Online Retailer ASOS To Ditch Silk, Mohair And Cashmere

Another fashion industry heavyweight is moving forward in the fight against animal cruelty.

British online fashion retailer ASOS has announced it will no longer stock products containing silk, cashmere, mohair and feathers, joining a growing list of companies to ditch the materials.

As part of an updated animal welfare policy, the retailing giant confirmed that it will place no further orders for products containing these materials and that by January 2019, the site will be free of them.

Under the updated terms, mohair, cashmere and silk have been added to the list of banned materials which already included fur, including Mongolian lamb's fur or rabbit hair, feature/down, bone, horn, shell (including mother of pearl) and teeth.

ASOS also stated suppliers must avoid the use of any part of vulnerable, endangered, exotic or wild-caught species.

The animal rights organisation People for the Ethical Treatment of Animals (PETA) praised the decision.

"PETA applauds Asos for leading the charge for compassion in fashion," PETA's director of corporate projects, Yvonne Taylor said.

"In response to PETA's campaigns, consumers are changing the face of the industry by demanding that designers and retailers ditch animal-derived materials in favour of cruelty-free alternatives that look great without causing suffering."

ASOS isn't the first retailer to ban the sale of Mohair, with TopShop, H&M, Zara and Gap all pledging in May to stop using the material after a PETA campaign that revealed the cruel practices of the mohair industry.

Shot in South Africa, from which over half the world's supply of mohair originates, footage released by the organisation showed Angora goats being dragged by the horns and legs, pulled by the tail and thrown on the ground by shearers.

Silk production in Indonesia.
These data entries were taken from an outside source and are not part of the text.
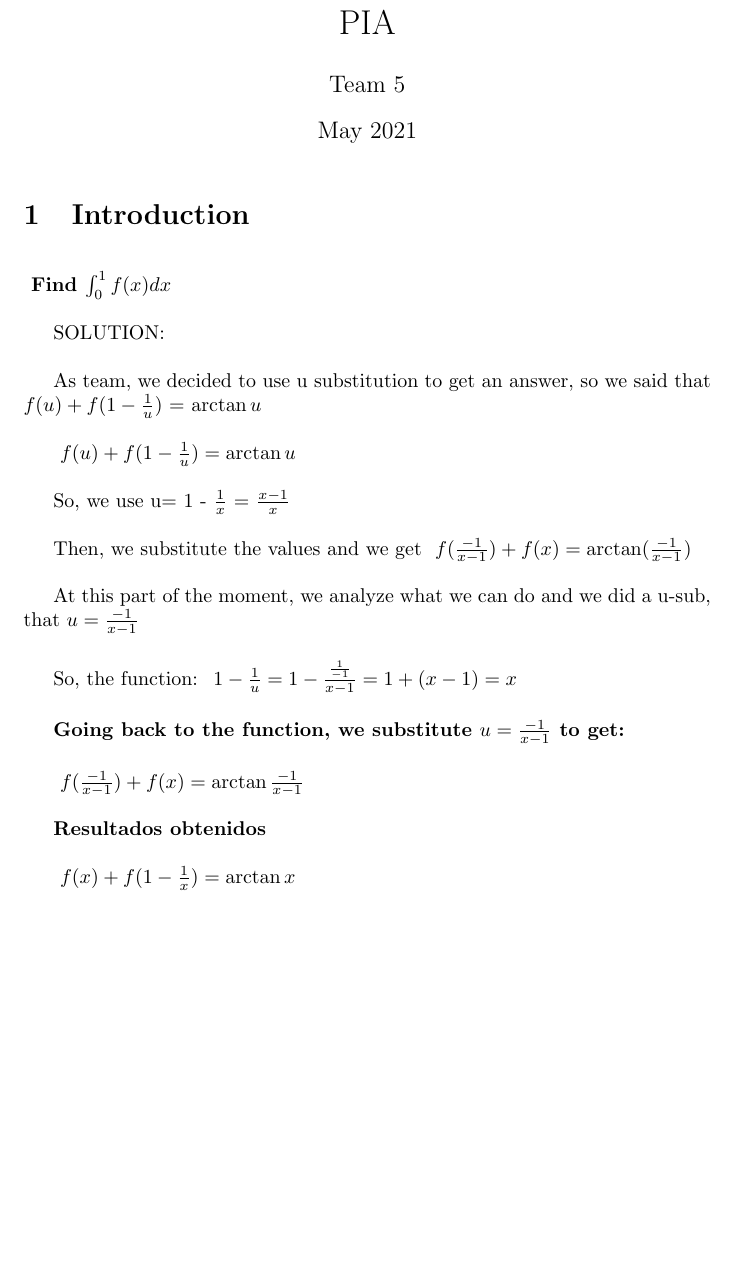
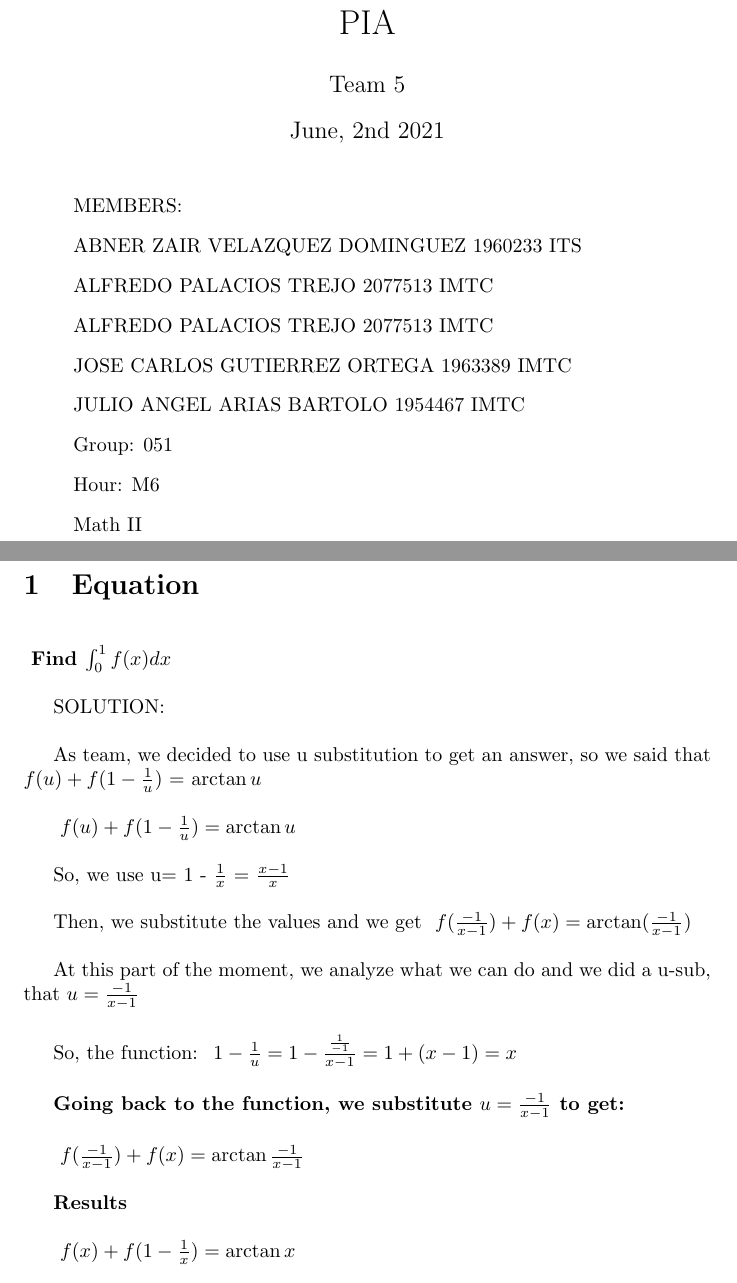
Before and after one commit to soycracklitos/LatexPIA, a LaTeX document (PIA.tex): part of page 1 of 4 before the commit and two parts of pages 1 and 2 of 5 after it, the two joined at a grey line, cut so that both start at the same text, the shorter picture padded with empty space. Compiled offline with pdfLaTeX.

Commit message:
Update PIA.tex

```diff
--- a/PIA.tex
+++ b/PIA.tex
@@ -4,13 +4,24 @@
 \usepackage{amsfonts,latexsym,cancel}
 \title{PIA}
 \author{Team 5}
-\date{May 2021}
+\date{June, 2nd 2021}
 
 \begin{document}
 
 \maketitle
-
-\section{Introduction}
+\begin{list}{}{}
+       \item MEMBERS:
+       \item ABNER ZAIR VELAZQUEZ DOMINGUEZ 1960233 ITS
+       \item ALFREDO PALACIOS TREJO 2077513 IMTC
+       \item ALFREDO PALACIOS TREJO 2077513 IMTC
+       \item JOSE CARLOS GUTIERREZ ORTEGA 1963389 IMTC
+       \item JULIO ANGEL ARIAS BARTOLO 1954467 IMTC
+       \item Group: 051
+       \item Hour: M6
+       \item Math II
+\end{list}
+\newpage
+\section{Equation}
 
 \bigskip \textbf{ Find  $\int_{0}^1 f(x)dx $\ }
 
@@ -32,7 +43,7 @@
 
 \bigskip $\ f(\frac{-1}{x-1})+f(x)=\arctan\frac{-1}{x-1}$
 
-\bigskip \textbf{Resultados obtenidos}
+\bigskip \textbf{Results}
 
 \bigskip $\ f(x)+f(1-\frac{1}{x})=\arctan{x} $\
 
```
Image: Getty

While ASOS is following a common trend in their decision to ban Mohair, silk is a material less commonly associated with animal cruelty.

However, silk is produced by boiling or gassing silk worms alive inside their cocoons, which then unravels so that workers can obtain the silk threads. According to PETA, some 6,600 silkworms are killed to make 1kg of silk.

An online fashion heavyweight, ASOS ships to over 200 countries worldwide and boasts 12.4 million active users.